*** Material for the task Section Begins ***
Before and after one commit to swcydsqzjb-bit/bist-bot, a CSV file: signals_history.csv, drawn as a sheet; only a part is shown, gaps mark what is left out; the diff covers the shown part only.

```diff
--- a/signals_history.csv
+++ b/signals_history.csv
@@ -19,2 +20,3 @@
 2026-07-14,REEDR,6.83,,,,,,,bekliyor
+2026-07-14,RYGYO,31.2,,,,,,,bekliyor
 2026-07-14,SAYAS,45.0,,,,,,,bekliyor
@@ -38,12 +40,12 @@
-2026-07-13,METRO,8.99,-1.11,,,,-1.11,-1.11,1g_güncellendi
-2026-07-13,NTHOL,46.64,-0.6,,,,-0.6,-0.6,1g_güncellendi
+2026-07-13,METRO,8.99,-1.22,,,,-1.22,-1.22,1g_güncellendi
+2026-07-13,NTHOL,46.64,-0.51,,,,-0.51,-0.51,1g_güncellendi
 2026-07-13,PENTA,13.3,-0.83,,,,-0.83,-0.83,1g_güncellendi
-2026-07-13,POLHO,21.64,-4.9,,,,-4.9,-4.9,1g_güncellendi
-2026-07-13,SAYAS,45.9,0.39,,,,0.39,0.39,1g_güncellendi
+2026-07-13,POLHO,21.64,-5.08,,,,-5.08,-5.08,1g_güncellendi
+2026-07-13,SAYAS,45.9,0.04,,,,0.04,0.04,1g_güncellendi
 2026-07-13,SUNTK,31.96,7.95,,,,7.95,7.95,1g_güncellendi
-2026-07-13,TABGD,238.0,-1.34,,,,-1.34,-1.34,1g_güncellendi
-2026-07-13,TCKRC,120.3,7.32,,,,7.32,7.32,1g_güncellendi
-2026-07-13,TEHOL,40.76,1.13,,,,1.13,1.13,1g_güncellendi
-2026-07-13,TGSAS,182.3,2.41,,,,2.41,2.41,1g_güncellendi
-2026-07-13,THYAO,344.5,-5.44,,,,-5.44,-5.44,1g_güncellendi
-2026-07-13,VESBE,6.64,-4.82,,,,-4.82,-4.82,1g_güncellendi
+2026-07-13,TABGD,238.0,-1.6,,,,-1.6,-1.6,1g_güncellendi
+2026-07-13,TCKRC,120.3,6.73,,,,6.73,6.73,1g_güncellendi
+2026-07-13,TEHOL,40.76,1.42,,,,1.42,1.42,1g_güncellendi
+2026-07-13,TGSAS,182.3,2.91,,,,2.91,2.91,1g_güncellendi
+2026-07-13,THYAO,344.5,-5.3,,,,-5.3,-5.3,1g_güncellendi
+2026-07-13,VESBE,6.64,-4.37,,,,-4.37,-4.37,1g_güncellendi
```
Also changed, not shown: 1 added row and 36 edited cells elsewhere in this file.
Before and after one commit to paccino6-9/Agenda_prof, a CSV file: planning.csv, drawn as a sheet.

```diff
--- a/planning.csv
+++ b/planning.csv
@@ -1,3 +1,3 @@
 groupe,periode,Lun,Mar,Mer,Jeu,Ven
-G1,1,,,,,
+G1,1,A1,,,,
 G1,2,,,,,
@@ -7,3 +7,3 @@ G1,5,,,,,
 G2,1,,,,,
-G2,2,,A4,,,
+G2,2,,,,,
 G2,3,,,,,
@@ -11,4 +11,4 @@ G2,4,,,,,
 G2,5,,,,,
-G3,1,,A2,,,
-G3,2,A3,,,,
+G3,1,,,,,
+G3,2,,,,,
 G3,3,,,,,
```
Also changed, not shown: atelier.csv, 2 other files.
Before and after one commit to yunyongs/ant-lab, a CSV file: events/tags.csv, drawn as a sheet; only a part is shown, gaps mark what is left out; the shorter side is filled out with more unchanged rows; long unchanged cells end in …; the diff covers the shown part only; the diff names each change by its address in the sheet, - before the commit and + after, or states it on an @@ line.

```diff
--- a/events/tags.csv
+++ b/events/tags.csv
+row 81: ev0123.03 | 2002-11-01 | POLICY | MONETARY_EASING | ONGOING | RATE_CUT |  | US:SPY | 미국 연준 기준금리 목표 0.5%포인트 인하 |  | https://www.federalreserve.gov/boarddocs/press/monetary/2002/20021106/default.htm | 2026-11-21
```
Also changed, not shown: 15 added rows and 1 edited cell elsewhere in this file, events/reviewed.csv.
*** Material for the task Section Ends ***
**Work request:**
In the records above, find every line containing the word "Also" and show it.

**Response to the exercise:**
Also changed, not shown: 1 added row and 36 edited cells elsewhere in this file.
Also changed, not shown: atelier.csv, 2 other files.
Also changed, not shown: 15 added rows and 1 edited cell elsewhere in this file, events/reviewed.csv.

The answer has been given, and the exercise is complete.